Another interesting finding of the research was that Amazon customers tend to be very enthusiastic about the company: when asked to indicate the disadvantages of buying OP from Amazon, few could find anything negative to report about their experiences of the company.
Similarly, when asked to talk about the advantages of buying OP from Amazon, respondents were full of praise, particularly concerning the e-tailer’s low prices and wide product range. Importantly, both were key factors in respondents’ choice of OP supplier.
There is no doubt of course that Amazon has benefited from an industry-wide trend towards online purchasing (indeed, it is no surprise that the survey found the majority of respondents in both countries now place orders for OP electronically), but it is also clear that the company is regarded by OP buyers as the leading exponent of this model.
“Simply the best online shopping experience. Fast response,” said one UK buyer of office products.
In addition, Amazon is perceived to be ‘hungrier’ than conventional OP resellers, according to another UK buyer who commented: “Other companies that we have used for years take us for granted; Amazon wants our business.”
Interestingly, even many of those respondents whose organisations did not currently buy OP from Amazon still used the company for price comparison exercises and found it to be competitive.
Many of the questions covered in the research investigated respondents’ vision of the future of their OP purchasing.
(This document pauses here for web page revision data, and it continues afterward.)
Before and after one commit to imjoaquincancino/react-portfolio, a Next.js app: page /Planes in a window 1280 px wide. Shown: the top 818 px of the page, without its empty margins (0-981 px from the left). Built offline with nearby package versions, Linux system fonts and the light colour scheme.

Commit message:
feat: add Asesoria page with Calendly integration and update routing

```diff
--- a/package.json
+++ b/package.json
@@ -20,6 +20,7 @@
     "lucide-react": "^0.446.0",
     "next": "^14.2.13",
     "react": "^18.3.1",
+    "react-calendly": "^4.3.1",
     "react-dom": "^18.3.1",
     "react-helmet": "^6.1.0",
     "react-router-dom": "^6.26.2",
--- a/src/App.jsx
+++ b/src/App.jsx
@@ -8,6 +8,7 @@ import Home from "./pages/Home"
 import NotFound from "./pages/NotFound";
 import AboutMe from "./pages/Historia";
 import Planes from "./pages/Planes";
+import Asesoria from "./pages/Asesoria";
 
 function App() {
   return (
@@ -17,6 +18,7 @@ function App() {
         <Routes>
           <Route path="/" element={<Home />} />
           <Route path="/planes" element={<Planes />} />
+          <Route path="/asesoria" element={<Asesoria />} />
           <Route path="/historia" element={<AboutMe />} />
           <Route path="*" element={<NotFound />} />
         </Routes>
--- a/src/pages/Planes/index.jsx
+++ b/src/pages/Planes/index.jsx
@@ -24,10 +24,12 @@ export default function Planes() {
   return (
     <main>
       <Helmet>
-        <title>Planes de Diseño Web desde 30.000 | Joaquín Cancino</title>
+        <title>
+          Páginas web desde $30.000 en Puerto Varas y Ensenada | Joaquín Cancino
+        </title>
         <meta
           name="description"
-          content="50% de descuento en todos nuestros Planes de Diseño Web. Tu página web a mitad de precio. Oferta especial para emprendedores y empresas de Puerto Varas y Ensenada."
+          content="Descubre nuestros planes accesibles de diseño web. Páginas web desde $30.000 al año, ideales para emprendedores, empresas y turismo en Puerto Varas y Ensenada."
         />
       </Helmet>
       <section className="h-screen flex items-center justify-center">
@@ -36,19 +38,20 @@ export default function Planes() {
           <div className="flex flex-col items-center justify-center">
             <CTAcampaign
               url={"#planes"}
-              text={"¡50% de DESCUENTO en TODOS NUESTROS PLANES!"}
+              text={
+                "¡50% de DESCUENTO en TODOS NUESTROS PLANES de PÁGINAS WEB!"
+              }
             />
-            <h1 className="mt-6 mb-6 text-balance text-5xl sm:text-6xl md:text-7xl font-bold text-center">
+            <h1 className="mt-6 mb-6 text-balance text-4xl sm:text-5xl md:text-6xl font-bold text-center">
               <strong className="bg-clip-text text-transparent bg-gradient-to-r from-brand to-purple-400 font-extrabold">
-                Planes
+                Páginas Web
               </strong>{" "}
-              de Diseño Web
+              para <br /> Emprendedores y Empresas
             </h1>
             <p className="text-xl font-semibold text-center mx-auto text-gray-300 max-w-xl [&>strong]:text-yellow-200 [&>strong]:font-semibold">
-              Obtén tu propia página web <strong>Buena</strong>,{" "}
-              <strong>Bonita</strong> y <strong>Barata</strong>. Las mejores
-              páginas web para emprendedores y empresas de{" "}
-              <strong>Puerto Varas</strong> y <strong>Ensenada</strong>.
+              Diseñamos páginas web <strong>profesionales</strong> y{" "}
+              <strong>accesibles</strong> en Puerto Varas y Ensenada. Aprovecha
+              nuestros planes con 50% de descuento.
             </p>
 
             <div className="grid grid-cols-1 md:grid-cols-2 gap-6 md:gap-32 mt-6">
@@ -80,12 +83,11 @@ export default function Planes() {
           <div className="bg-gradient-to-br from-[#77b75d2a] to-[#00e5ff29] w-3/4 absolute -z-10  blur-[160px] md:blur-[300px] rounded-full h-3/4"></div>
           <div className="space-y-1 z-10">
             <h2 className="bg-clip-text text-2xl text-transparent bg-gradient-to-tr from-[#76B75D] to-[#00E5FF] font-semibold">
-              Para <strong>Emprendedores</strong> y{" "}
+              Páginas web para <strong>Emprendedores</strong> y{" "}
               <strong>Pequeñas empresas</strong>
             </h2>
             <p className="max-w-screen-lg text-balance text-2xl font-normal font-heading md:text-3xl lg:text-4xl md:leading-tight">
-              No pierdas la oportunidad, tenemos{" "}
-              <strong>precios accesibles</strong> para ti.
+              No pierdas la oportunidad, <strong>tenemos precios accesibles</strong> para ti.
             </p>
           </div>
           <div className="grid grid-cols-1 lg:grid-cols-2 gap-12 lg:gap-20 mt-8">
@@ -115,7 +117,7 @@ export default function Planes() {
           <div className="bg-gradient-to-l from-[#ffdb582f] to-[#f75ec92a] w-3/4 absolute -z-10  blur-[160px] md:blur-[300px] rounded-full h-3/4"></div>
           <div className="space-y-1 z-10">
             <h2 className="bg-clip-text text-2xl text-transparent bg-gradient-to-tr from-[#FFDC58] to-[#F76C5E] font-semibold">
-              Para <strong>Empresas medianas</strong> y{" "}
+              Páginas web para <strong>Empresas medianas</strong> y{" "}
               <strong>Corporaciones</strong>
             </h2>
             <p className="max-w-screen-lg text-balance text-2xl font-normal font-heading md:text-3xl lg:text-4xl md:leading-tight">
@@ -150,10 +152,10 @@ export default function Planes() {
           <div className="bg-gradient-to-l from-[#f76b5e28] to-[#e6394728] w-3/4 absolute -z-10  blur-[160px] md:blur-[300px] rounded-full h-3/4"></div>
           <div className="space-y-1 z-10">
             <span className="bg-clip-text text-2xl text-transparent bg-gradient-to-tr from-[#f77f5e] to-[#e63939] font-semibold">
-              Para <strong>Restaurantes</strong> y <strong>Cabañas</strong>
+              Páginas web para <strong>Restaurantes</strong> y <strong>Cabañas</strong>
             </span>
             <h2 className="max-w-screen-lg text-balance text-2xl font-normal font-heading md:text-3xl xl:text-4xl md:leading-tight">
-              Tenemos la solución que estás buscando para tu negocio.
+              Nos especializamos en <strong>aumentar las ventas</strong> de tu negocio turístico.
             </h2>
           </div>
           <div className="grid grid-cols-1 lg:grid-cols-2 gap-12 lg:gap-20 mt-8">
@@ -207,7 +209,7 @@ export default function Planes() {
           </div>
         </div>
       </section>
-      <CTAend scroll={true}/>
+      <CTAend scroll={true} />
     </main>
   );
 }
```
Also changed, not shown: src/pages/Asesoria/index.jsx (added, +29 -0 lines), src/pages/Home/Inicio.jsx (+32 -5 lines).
Clearly, in both countries surveyed many expected their OP purchasing not only to switch further towards online sourcing, but also to a greater use of Amazon (although the extent of this varied by company size and respondent age).
Certainly, on average, the expected share of their OP purchasing from Amazon is forecast by these respondents to increase steadily over the next three years.
When asked whether – in principle – they believed that it was possible for Amazon to be used for all of their OP purchases, a very significant share (46%) of respondents in the US stated that they could, in theory, envision this scenario, with 15% stating that it was ‘definitely’ possible. Again, the reports show some variations here by size of company and age of respondent, with the overall picture being similar in the UK.
In summary, the research MWA carried out shows that, to date, Amazon has achieved a stronger overall penetration of the OP user base in the UK and US than perhaps many would have expected, and that its current and expected future share of the market far exceeds that ever achieved by a single supplying entity in this marketplace.
Furthermore, the company has already secured a width of market penetration that is enjoyed by no other single channel of supply. Amazon is not only successfully taking on the dedicated OP resellers, but also the mass market and specialist FM channels. The research strongly argues that the successful B2B reselling of OP can no longer be regarded as the preserve of the OP specialists, and the report warns that whichever new product categories OP resellers may wish to diversify into, may well have already been successfully penetrated by Amazon.
Research results also show the power of the general e-environment for product selection and ordering, which clearly has significant implications for all participants in the supply chain, especially those that primarily think in terms of presenting products only in hard copy media.
Overall, the findings of this important research study have a real relevance and urgency for all types of OP distributors and manufacturers.
Both reports focus on the opportunities for – and possible barriers to – the future development of Amazon’s involvement in the OP industry, and provide key advice to both OP resellers and vendors on how to best respond to the e-tailer’s extraordinary progress.
Each of these authoritative reports is available for only $3,750 (£2,200) per country. To order your copy, visit www.opi.net/piranha